• TASK STATEMENT: Show me each line of the listing below where the word "xlsx" appears.

━━━━

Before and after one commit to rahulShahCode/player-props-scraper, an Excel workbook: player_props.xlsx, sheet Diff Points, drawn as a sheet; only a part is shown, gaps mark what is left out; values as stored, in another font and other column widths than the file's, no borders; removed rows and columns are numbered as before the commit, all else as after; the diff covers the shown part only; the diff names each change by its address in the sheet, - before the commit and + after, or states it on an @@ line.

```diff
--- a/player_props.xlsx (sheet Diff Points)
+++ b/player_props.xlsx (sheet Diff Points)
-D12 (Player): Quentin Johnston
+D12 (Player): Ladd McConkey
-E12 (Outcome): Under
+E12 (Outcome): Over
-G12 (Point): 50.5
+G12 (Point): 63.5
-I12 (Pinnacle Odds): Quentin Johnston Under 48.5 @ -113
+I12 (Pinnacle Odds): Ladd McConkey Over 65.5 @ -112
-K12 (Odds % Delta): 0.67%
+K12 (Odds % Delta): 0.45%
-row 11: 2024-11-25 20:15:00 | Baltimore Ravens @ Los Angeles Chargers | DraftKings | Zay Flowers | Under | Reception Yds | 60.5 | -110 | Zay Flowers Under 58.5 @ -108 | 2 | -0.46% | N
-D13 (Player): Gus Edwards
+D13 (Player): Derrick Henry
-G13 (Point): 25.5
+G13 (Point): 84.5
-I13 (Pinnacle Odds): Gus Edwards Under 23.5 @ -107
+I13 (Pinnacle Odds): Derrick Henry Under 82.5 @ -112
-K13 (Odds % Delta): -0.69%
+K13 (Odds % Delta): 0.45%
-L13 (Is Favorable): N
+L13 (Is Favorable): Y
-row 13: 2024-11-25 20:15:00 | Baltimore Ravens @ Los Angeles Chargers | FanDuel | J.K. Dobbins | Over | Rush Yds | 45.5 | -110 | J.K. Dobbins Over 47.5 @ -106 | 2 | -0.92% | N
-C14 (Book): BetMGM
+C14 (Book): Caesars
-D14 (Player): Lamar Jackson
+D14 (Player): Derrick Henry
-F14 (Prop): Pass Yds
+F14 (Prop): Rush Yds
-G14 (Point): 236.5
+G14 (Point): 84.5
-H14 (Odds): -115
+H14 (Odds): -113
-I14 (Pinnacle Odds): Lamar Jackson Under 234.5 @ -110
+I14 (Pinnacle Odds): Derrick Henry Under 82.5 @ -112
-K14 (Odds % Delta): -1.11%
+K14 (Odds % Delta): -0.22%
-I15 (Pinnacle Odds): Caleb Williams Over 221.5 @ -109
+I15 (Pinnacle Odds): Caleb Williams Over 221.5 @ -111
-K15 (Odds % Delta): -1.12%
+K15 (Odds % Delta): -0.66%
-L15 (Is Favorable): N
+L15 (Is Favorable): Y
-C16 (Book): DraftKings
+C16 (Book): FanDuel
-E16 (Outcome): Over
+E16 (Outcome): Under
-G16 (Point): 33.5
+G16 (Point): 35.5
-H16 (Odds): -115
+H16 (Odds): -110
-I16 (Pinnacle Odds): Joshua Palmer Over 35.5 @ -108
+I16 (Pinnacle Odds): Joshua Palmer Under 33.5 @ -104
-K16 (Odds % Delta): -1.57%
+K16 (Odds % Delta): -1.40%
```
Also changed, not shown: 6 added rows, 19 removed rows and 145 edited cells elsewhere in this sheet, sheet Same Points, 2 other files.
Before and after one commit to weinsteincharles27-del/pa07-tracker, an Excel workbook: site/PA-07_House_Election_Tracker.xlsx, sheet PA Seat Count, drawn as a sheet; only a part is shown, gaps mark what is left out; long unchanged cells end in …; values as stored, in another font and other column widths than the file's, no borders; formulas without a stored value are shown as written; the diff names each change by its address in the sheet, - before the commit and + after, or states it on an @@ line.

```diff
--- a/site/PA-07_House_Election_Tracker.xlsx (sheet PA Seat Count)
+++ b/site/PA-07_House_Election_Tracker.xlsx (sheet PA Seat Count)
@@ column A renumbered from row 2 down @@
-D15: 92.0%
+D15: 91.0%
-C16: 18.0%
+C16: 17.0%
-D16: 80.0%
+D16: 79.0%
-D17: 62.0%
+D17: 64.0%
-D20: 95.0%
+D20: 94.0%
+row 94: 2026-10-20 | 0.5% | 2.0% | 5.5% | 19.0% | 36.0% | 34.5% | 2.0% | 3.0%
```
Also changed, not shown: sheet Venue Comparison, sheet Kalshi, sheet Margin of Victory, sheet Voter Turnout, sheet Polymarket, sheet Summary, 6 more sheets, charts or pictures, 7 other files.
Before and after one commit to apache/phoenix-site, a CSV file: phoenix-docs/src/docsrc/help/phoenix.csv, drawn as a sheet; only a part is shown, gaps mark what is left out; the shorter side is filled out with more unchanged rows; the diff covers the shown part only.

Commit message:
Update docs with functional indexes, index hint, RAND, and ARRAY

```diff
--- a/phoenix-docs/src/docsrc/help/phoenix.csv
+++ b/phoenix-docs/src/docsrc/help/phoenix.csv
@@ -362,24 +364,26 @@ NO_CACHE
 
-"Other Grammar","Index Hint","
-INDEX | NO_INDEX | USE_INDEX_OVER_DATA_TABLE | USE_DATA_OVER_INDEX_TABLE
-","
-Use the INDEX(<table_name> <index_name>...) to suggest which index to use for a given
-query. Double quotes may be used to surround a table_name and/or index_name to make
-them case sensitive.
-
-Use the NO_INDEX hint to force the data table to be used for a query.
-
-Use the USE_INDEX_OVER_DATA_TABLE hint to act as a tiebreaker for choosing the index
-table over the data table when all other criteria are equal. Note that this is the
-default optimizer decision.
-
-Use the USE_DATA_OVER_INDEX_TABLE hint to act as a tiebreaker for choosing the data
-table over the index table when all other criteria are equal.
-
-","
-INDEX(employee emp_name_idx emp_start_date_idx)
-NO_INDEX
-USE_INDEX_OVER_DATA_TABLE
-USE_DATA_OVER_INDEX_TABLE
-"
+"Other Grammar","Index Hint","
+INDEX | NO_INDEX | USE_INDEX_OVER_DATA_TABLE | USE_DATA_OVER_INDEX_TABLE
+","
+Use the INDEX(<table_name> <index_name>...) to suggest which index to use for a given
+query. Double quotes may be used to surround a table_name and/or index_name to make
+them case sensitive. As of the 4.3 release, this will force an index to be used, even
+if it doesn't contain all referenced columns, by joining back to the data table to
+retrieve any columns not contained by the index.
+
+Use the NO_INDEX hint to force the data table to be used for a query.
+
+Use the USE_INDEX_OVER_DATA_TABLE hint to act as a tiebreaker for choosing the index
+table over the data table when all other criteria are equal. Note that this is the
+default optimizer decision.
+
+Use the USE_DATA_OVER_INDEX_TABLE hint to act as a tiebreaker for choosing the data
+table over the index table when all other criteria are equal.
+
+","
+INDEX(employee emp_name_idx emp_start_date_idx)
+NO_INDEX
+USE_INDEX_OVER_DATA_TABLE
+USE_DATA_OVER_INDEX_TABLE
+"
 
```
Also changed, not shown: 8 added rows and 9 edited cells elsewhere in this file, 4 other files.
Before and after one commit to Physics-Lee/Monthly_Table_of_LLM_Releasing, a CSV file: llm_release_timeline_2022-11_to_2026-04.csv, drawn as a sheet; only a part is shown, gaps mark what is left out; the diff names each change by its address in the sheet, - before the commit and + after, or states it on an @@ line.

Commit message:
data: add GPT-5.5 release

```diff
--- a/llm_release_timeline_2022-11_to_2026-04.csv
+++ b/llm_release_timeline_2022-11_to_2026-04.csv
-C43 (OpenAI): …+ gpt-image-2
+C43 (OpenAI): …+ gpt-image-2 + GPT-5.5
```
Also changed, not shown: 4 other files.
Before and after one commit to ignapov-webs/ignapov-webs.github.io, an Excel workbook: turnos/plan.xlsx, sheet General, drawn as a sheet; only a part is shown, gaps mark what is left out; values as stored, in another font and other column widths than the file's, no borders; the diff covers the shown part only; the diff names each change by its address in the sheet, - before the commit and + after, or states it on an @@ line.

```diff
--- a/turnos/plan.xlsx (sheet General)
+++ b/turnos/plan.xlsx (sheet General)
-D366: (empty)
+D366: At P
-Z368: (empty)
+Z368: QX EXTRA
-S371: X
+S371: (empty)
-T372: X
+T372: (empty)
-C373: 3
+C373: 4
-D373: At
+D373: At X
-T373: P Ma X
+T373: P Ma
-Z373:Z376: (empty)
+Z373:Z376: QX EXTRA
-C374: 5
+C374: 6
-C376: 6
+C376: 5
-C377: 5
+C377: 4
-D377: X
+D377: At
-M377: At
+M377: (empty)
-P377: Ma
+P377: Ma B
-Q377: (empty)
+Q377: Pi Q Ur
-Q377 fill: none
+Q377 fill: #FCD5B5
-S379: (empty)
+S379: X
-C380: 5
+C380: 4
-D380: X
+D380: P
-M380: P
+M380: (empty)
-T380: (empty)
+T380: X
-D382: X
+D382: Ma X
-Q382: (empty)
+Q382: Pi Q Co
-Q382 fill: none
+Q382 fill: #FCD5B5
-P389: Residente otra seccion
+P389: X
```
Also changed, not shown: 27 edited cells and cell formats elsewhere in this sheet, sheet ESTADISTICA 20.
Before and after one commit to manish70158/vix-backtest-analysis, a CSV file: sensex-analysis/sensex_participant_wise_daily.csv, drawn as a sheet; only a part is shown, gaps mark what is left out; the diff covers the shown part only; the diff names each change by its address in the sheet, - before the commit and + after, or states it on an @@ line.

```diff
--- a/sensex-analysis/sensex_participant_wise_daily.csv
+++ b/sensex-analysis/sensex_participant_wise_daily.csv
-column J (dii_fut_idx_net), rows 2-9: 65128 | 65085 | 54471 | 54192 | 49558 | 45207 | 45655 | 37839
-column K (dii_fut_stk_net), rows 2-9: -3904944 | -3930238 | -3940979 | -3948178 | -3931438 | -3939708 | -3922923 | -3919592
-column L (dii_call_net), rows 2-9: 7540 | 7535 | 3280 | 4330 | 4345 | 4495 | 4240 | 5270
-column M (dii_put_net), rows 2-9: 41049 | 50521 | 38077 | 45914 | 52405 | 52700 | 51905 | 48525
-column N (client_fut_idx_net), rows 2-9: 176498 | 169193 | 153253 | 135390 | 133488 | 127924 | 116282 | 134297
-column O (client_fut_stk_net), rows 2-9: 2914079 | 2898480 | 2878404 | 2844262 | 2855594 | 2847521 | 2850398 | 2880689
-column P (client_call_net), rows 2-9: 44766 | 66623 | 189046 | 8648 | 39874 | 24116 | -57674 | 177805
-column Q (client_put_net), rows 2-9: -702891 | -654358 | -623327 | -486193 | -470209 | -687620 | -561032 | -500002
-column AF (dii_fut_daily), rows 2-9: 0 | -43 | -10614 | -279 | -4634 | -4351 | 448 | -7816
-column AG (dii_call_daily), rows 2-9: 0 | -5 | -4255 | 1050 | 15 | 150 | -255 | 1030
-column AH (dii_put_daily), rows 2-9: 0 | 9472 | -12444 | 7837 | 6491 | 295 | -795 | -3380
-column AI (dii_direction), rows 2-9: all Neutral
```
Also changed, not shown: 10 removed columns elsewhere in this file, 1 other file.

━━━━

• EXERCISE RESULT:
Before and after one commit to rahulShahCode/player-props-scraper, an Excel workbook: player_props.xlsx, sheet Diff Points, drawn as a sheet; only a part is shown, gaps mark what is left out; values as stored, in another font and other column widths than the file's, no borders; removed rows and columns are numbered as before the commit, all else as after; the diff covers the shown part only; the diff names each change by its address in the sheet, - before the commit and + after, or states it on an @@ line.
--- a/player_props.xlsx (sheet Diff Points)
+++ b/player_props.xlsx (sheet Diff Points)
Before and after one commit to weinsteincharles27-del/pa07-tracker, an Excel workbook: site/PA-07_House_Election_Tracker.xlsx, sheet PA Seat Count, drawn as a sheet; only a part is shown, gaps mark what is left out; long unchanged cells end in …; values as stored, in another font and other column widths than the file's, no borders; formulas without a stored value are shown as written; the diff names each change by its address in the sheet, - before the commit and + after, or states it on an @@ line.
--- a/site/PA-07_House_Election_Tracker.xlsx (sheet PA Seat Count)
+++ b/site/PA-07_House_Election_Tracker.xlsx (sheet PA Seat Count)
Before and after one commit to ignapov-webs/ignapov-webs.github.io, an Excel workbook: turnos/plan.xlsx, sheet General, drawn as a sheet; only a part is shown, gaps mark what is left out; values as stored, in another font and other column widths than the file's, no borders; the diff covers the shown part only; the diff names each change by its address in the sheet, - before the commit and + after, or states it on an @@ line.
--- a/turnos/plan.xlsx (sheet General)
+++ b/turnos/plan.xlsx (sheet General)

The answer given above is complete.